Hackensack Meridian Health recently announced that grants for school districts are now available as part of a $1 million “Take Vape Away” campaign to address the vaping epidemic. The campaign includes grants to school districts and community groups to launch buy-back programs, educational outreach and other strategies to combat vaping among middle school and high school students.
More than 1,000 patients have been treated for lung injuries associated with vaping across the United States. Twenty-three people have died, including a New Jersey woman and a Bronx 17-year-old, the youngest fatality in the U.S. More than one-third of the patients treated for vaping-related illnesses are 20 and younger. The number of adolescents vaping has grown exponentially and now 1 in 4 students report using e-cigarettes, according to the CDC.
The network is investing $1 million in a comprehensive strategy to address the epidemic as follows:
- A $200,000 grant program that includes up to $7,000 for local school districts and community organizations to institute measures to combat vaping, which includes launching buy-back programs or developing new programs.
- Training 50 nurses to reach students at 100 schools to alert them of the perils of e-cigarettes, an investment of $50,000.
- Working with the New Jersey Mental Health and Addiction Agencies to educate youth about the dangers of vaping.
- Conducting a public health study by the Hackensack Meridian School of Medicine at Seton Hall University to identify the health impact from vaping and identifying best practices to combat the epidemic.
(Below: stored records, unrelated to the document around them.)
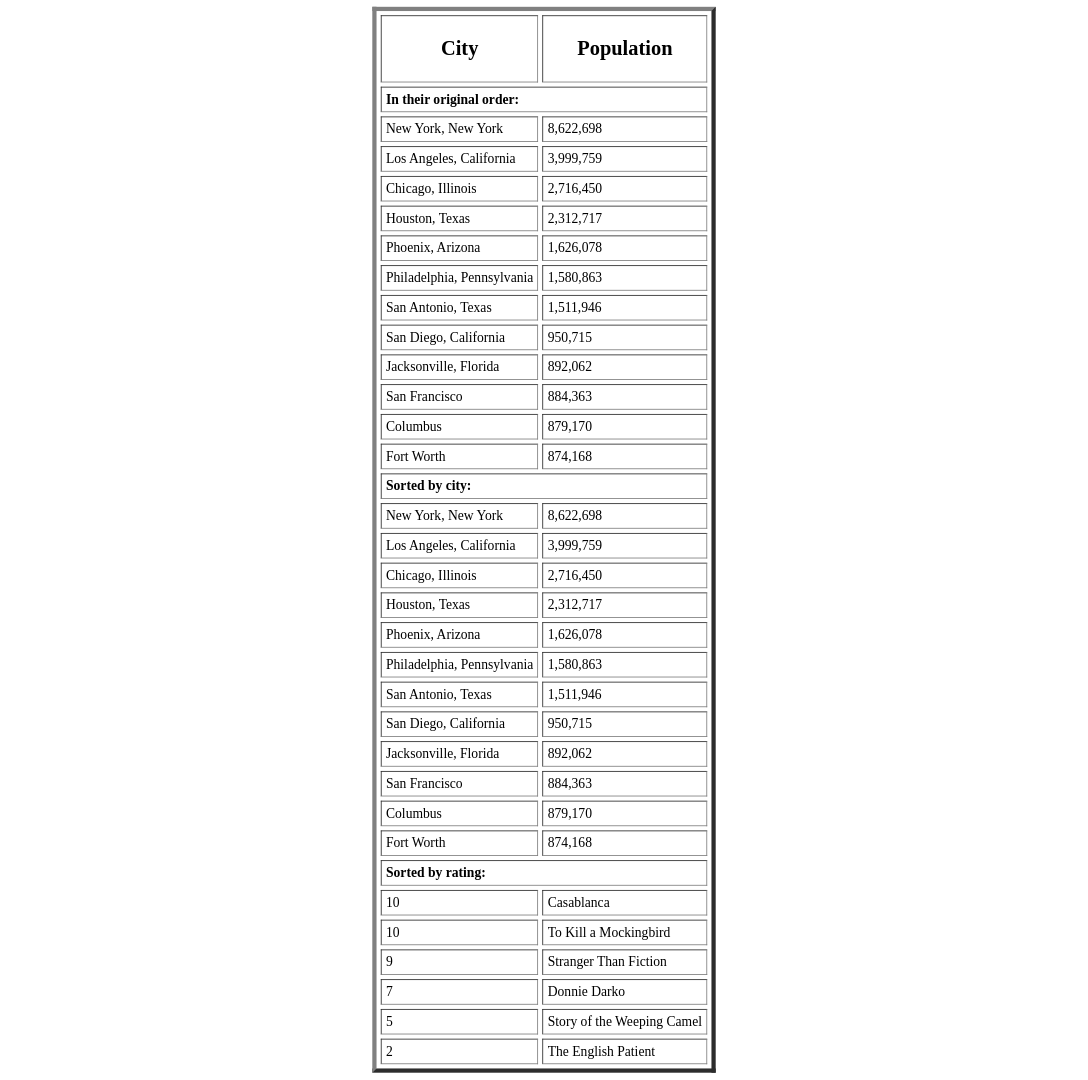
Repository: oduong1/COSW30
Page: http://localhost/homework/hw4/sorting.php
The author's editor kept a record of every edit. The page is drawn from the files as they stood at one moment, then again after the next edit.
The browser window is 1280 px wide. The pictures show the whole page, at 85% of full size.
The page is run by PHP 8.4 with error messages shown; the project is at /var/www/html/.

Above is the page before.

### homework/hw4/sorting.php
<!doctype html>
<html lang="en">
<head>
	<meta charset="utf-8">
	<title>Sorting Arrays</title>
</head>
<body>
<table border="5" cellspacing="5" cellpadding="5" align="center">
<thead>
	<tr>
		<th><h2>City</h2></th>
		<th><h2>Population</h2></th>
	</tr>
</thead>
<tbody>
<?php # Script 2.8 - sorting.php
// Create the array:
        $population = [
            'New York, New York' => '8,622,698',
            'Los Angeles, California' =>'3,999,759',
            'Chicago, Illinois' => '2,716,450',
            'Houston, Texas' => '2,312,717',
            'Phoenix, Arizona' => '1,626,078',
            'Philadelphia, Pennsylvania' => '1,580,863',
            'San Antonio, Texas' => '1,511,946',
            'San Diego, California' => '950,715',
            'Jacksonville, Florida' => '892,062',
            'San Francisco' => '884,363',
            'Columbus' => '879,170',
            'Fort Worth' => '874,168'
        ];
$movies = [
	'Casablanca' => 10,
	'To Kill a Mockingbird' => 10,
	'The English Patient' => 2,
	'Stranger Than Fiction' => 9,
	'Story of the Weeping Camel' => 5,
	'Donnie Darko' => 7
];
// Display the movies in their original order:
// foreach ($population[1]) {
// 	$pop = number_format();
// }

echo '<tr><td colspan="2"><strong>In their original order:</strong></td></tr>';
foreach ($population as $city => $pop) {
	echo "<tr><td>$city</td>
	<td>$pop</td></tr>\n";
}
// Display the movies sorted by title:
ksort($movies);
echo '<tr><td colspan="2"><strong>Sorted by city:</strong></td></tr>';
foreach ($population as $city => $pop) {
	echo "<tr><td>$city</td>
	<td>$pop</td></tr>\n";
}
// Display the movies sorted by rating:
arsort($movies);
echo '<tr><td colspan="2"><strong>Sorted by rating:</strong></td></tr>';
foreach ($movies as $title => $rating) {
	echo "<tr><td>$rating</td>
	<td>$title</td></tr>\n";
}
?>
</tbody>
</table>
</body>
</html>

After the next edit:
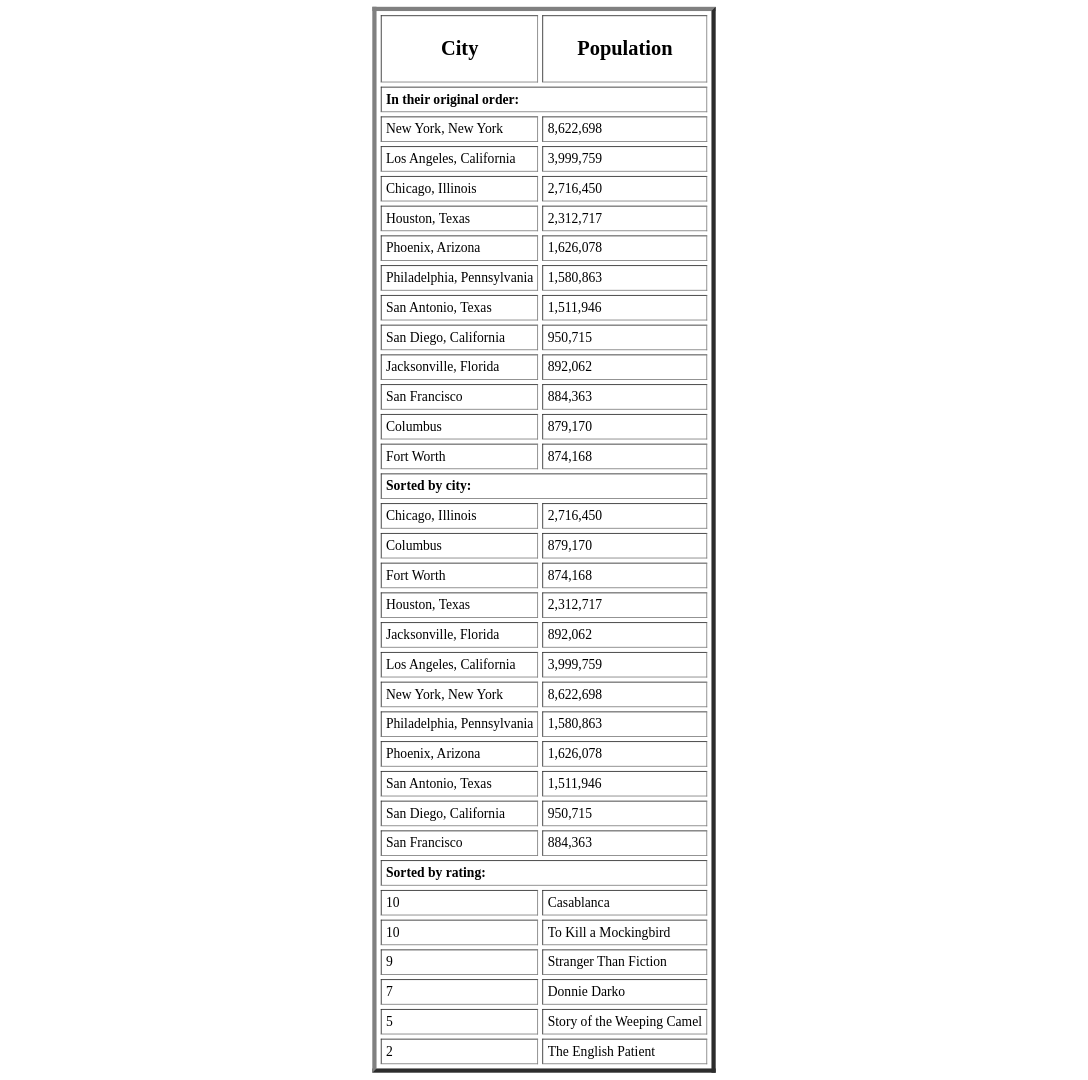
The edit:
--- a/homework/hw4/sorting.php
+++ b/homework/hw4/sorting.php
@@ -48,7 +48,7 @@
 	<td>$pop</td></tr>\n";
 }
 // Display the movies sorted by title:
-ksort($movies);
+ksort($population);
 echo '<tr><td colspan="2"><strong>Sorted by city:</strong></td></tr>';
 foreach ($population as $city => $pop) {
 	echo "<tr><td>$city</td>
“Hackensack Meridian Health’s efforts will help prevent youth from starting to vape and assist those already using e-cigarettes to overcome their nicotine addiction,” said Acting Health Commissioner Judith Persichilli. “These initiatives will build upon the state’s efforts to combat vaping and address the health effects that come along with e-cigarette use.”
Horizon Blue Cross and Blue Shield of New Jersey has also provided $100,000 in additional funding to help support the network’s grants for schools and youth organizations.
Network officials said they launched the campaign to combat disturbing trends. For example:
- In 2018, the National Youth Tobacco Survey reported a 78% increase in high school students who reported using e-cigarettes in just a year.
- Today, one-quarter of high school students said they have used e-cigarettes, the federal government reported.
- Among middle school students, there was nearly a 50% increase in the number who reported vaping in a year.
- Two-thirds of adolescents who vape believe they are only inhaling flavors – not nicotine or anything potentially dangerous, the federal government reports.
- Students who vape are more likely to start smoking compared to non-users. Thirty-one percent of youth who use e-cigarettes started smoking while 8% of non-users started smoking.
Experts are still uncertain what is causing the serious lung injuries, but regulators and lawmakers are proposing banning some products. In New Jersey, a governor’s task force last month recommended that the Legislature ban the sale of flavored e-cigarettes, and to increase penalties for selling to minors, restricting on-line sales and other strategies to combat youth vaping.